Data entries
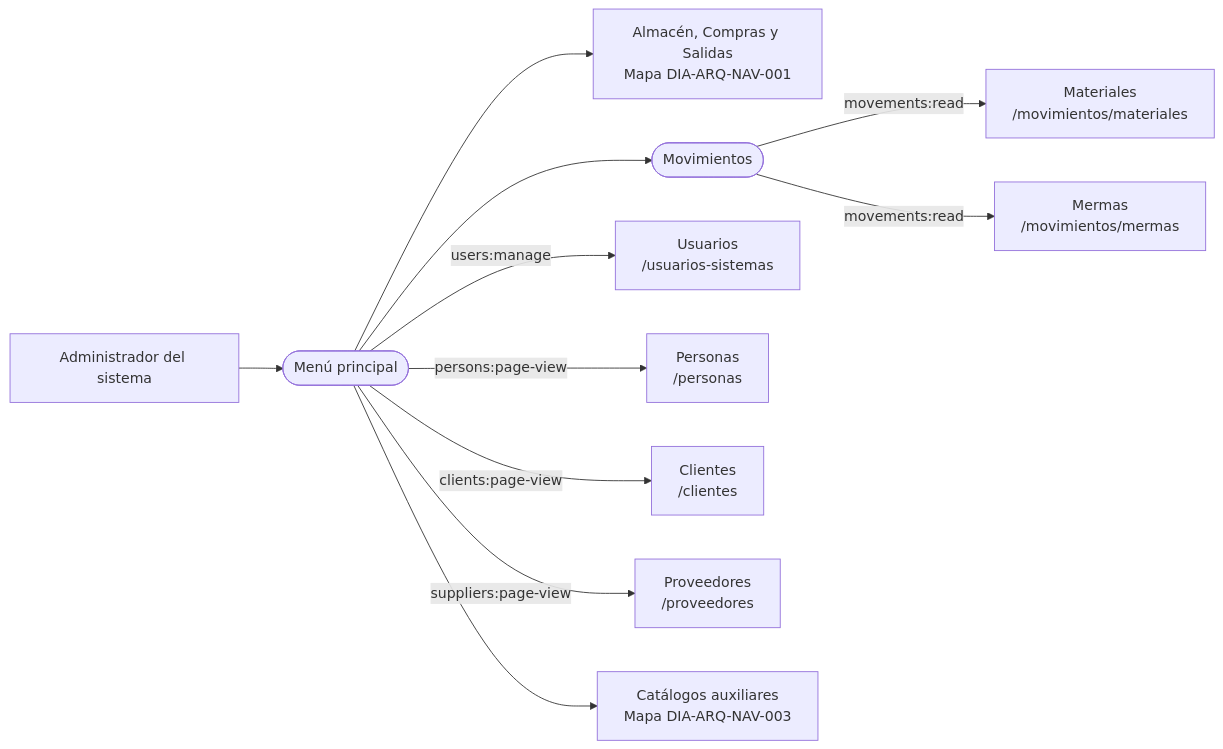
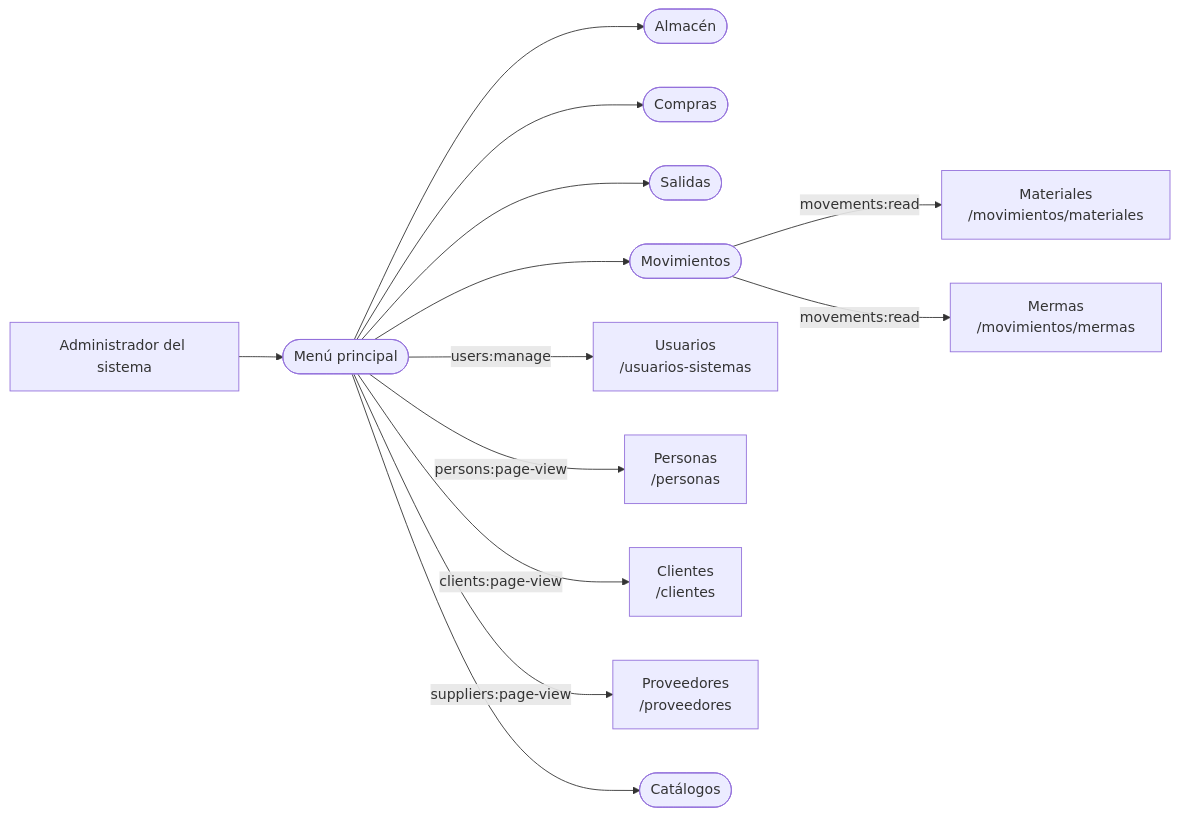
The third of 4 diagrams in docs/architecture/views/scenarios/web-navigation-and-screen-catalog/02-map-visual-of-navigation.md (gpgsistemas01/nexus), drawn with Mermaid before and after one commit. The commit also changed other lines of this file and 3 other files, not shown here.

````diff
--- a/docs/architecture/views/scenarios/web-navigation-and-screen-catalog/02-map-visual-of-navigation.md
+++ b/docs/architecture/views/scenarios/web-navigation-and-screen-catalog/02-map-visual-of-navigation.md
@@ -89,13 +93,15 @@
 ```mermaid
 flowchart LR
     actor["Administrador del sistema"] --> menu(["Menú principal"])
-    menu --> shared["Almacén, Compras y Salidas<br/>Mapa DIA-ARQ-NAV-001"]
+    menu --> warehouse(["Almacén"])
+    menu --> purchases(["Compras"])
+    menu --> issues(["Salidas"])
     menu --> movements(["Movimientos"])
     movements -->|"movements:read"| materialMovements["Materiales<br/>/movimientos/materiales"]
     movements -->|"movements:read"| wasteMovements["Mermas<br/>/movimientos/mermas"]
     menu -->|"users:manage"| users["Usuarios<br/>/usuarios-sistemas"]
     menu -->|"persons:page-view"| persons["Personas<br/>/personas"]
     menu -->|"clients:page-view"| clients["Clientes<br/>/clientes"]
     menu -->|"suppliers:page-view"| suppliers["Proveedores<br/>/proveedores"]
-    menu --> catalogs["Catálogos auxiliares<br/>Mapa DIA-ARQ-NAV-003"]
+    menu --> catalogs(["Catálogos"])
 ```
````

_Action item_
Return every line of the records exactly as given, pictures excluded.

_Result of the exercise_
The third of 4 diagrams in docs/architecture/views/scenarios/web-navigation-and-screen-catalog/02-map-visual-of-navigation.md (gpgsistemas01/nexus), drawn with Mermaid before and after one commit. The commit also changed other lines of this file and 3 other files, not shown here.

````diff
--- a/docs/architecture/views/scenarios/web-navigation-and-screen-catalog/02-map-visual-of-navigation.md
+++ b/docs/architecture/views/scenarios/web-navigation-and-screen-catalog/02-map-visual-of-navigation.md
@@ -89,13 +93,15 @@
 ```mermaid
 flowchart LR
     actor["Administrador del sistema"] --> menu(["Menú principal"])
-    menu --> shared["Almacén, Compras y Salidas<br/>Mapa DIA-ARQ-NAV-001"]
+    menu --> warehouse(["Almacén"])
+    menu --> purchases(["Compras"])
+    menu --> issues(["Salidas"])
     menu --> movements(["Movimientos"])
     movements -->|"movements:read"| materialMovements["Materiales<br/>/movimientos/materiales"]
     movements -->|"movements:read"| wasteMovements["Mermas<br/>/movimientos/mermas"]
     menu -->|"users:manage"| users["Usuarios<br/>/usuarios-sistemas"]
     menu -->|"persons:page-view"| persons["Personas<br/>/personas"]
     menu -->|"clients:page-view"| clients["Clientes<br/>/clientes"]
     menu -->|"suppliers:page-view"| suppliers["Proveedores<br/>/proveedores"]
-    menu --> catalogs["Catálogos auxiliares<br/>Mapa DIA-ARQ-NAV-003"]
+    menu --> catalogs(["Catálogos"])
 ```
````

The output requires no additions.